<<<<

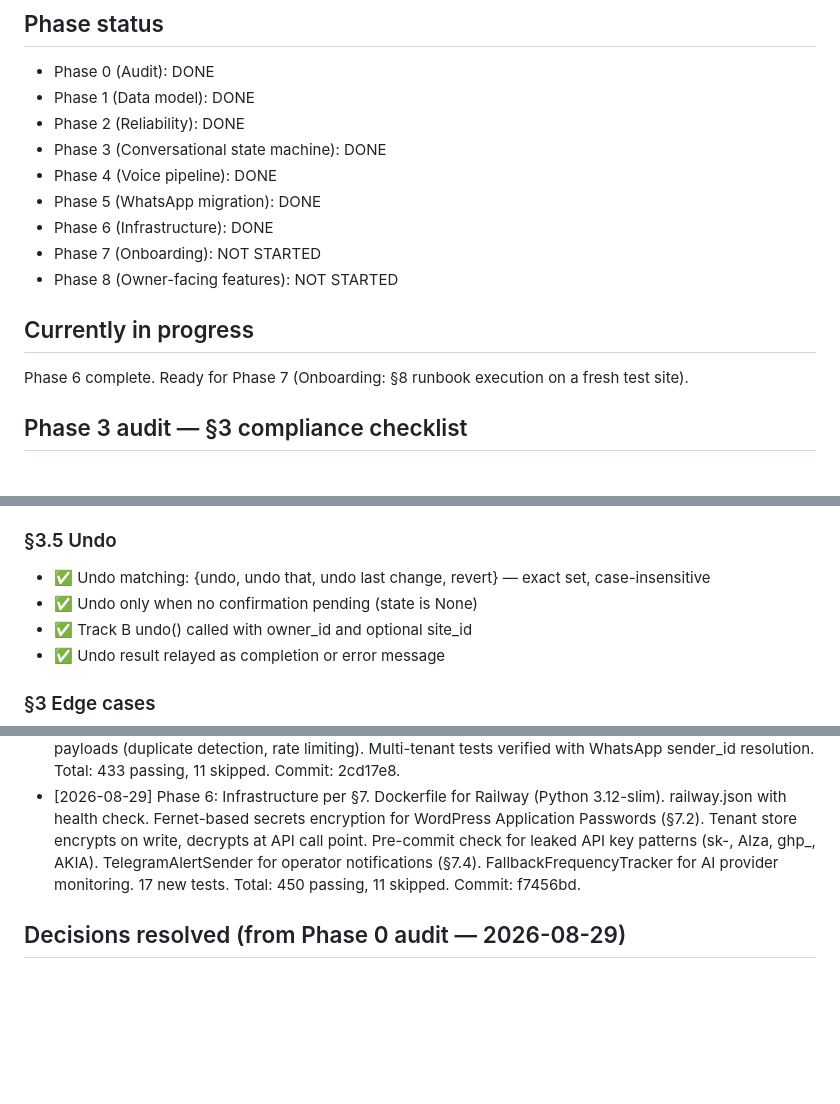
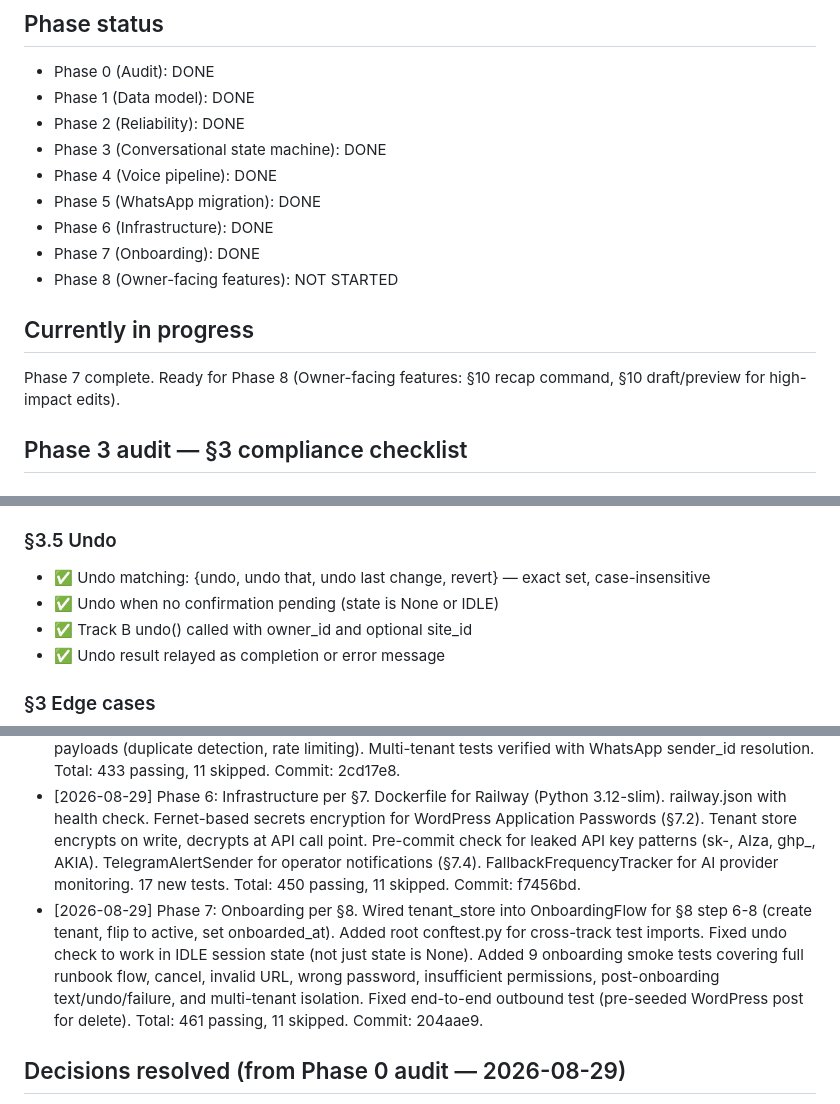
Before and after one commit to JEThelper2/WP-Bot, a Markdown page: PROGRESS.md, 3 parts joined by grey strips. Rendered like a GitHub page; blank space fills up the shorter version.

Commit message:
docs: update progress through Phase 7 completion

```diff
--- a/PROGRESS.md
+++ b/PROGRESS.md
@@ -10,11 +10,11 @@ Last updated: 2026-08-29
 - Phase 4 (Voice pipeline): DONE
 - Phase 5 (WhatsApp migration): DONE
 - Phase 6 (Infrastructure): DONE
-- Phase 7 (Onboarding): NOT STARTED
+- Phase 7 (Onboarding): DONE
 - Phase 8 (Owner-facing features): NOT STARTED
 
 ## Currently in progress
-Phase 6 complete. Ready for Phase 7 (Onboarding: §8 runbook execution on a fresh test site).
+Phase 7 complete. Ready for Phase 8 (Owner-facing features: §10 recap command, §10 draft/preview for high-impact edits).
 
 ## Phase 3 audit — §3 compliance checklist
 
@@ -57,7 +57,7 @@ Phase 6 complete. Ready for Phase 7 (Onboarding: §8 runbook execution on a fres
 
 ### §3.5 Undo
 - ✅ Undo matching: {undo, undo that, undo last change, revert} — exact set, case-insensitive
-- ✅ Undo only when no confirmation pending (state is None)
+- ✅ Undo when no confirmation pending (state is None or IDLE)
 - ✅ Track B undo() called with owner_id and optional site_id
 - ✅ Undo result relayed as completion or error message
 
@@ -83,6 +83,7 @@ Phase 6 complete. Ready for Phase 7 (Onboarding: §8 runbook execution on a fres
 - [2026-08-29] Phase 4: Voice pipeline per §4. §4.1 step 3: always echo transcript back (hard rule, not conditional on confidence). §4.1 step 4: low-confidence (< 0.5) prepends caveat. §4.1 step 5: affirmative → use transcript; other → treat as corrected text. VOICE_AWAITING_ECHO state added to session. source="voice" on handle_message triggers echo flow. Proxy confidence calculation (word_count / (duration * 2)). language_detected field on Transcription. GroqTranscriber populates language. Webhook handler passes source="voice" for audio messages. 18 new tests. Total: 423 passing, 11 skipped. Commit: 4e764c3.
 - [2026-08-29] Phase 5: WhatsApp migration audit and verification. Confirmed WhatsApp is primary channel (webhook, reply sender, media client, voice pipeline all implemented). WhatsAppReplySender now handles HTTP errors gracefully. Added reply sender error tests (429, connection error). Added end-to-end WhatsApp flow tests (webhook → pipeline → router → reply). Reliability tests verified with WhatsApp payloads (duplicate detection, rate limiting). Multi-tenant tests verified with WhatsApp sender_id resolution. Total: 433 passing, 11 skipped. Commit: 2cd17e8.
 - [2026-08-29] Phase 6: Infrastructure per §7. Dockerfile for Railway (Python 3.12-slim). railway.json with health check. Fernet-based secrets encryption for WordPress Application Passwords (§7.2). Tenant store encrypts on write, decrypts at API call point. Pre-commit check for leaked API key patterns (sk-, AIza, ghp_, AKIA). TelegramAlertSender for operator notifications (§7.4). FallbackFrequencyTracker for AI provider monitoring. 17 new tests. Total: 450 passing, 11 skipped. Commit: f7456bd.
+- [2026-08-29] Phase 7: Onboarding per §8. Wired tenant_store into OnboardingFlow for §8 step 6-8 (create tenant, flip to active, set onboarded_at). Added root conftest.py for cross-track test imports. Fixed undo check to work in IDLE session state (not just state is None). Added 9 onboarding smoke tests covering full runbook flow, cancel, invalid URL, wrong password, insufficient permissions, post-onboarding text/undo/failure, and multi-tenant isolation. Fixed end-to-end outbound test (pre-seeded WordPress post for delete). Total: 461 passing, 11 skipped. Commit: 204aae9.
 
 ## Decisions resolved (from Phase 0 audit — 2026-08-29)
 1. **Content architecture (§13)**: Build against standard posts + categories (what exists in sandbox). Content-storage layer is swappable — no ACF dependency.
```
Also changed, not shown: BUILD_REPORT.md (+2 -2 lines).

>>>>

- **Try it**: Each line in the listing where the word "features" is found is to be copied.

- **Solution to this exercise**:
 - Phase 8 (Owner-facing features): NOT STARTED
+Phase 7 complete. Ready for Phase 8 (Owner-facing features: §10 recap command, §10 draft/preview for high-impact edits).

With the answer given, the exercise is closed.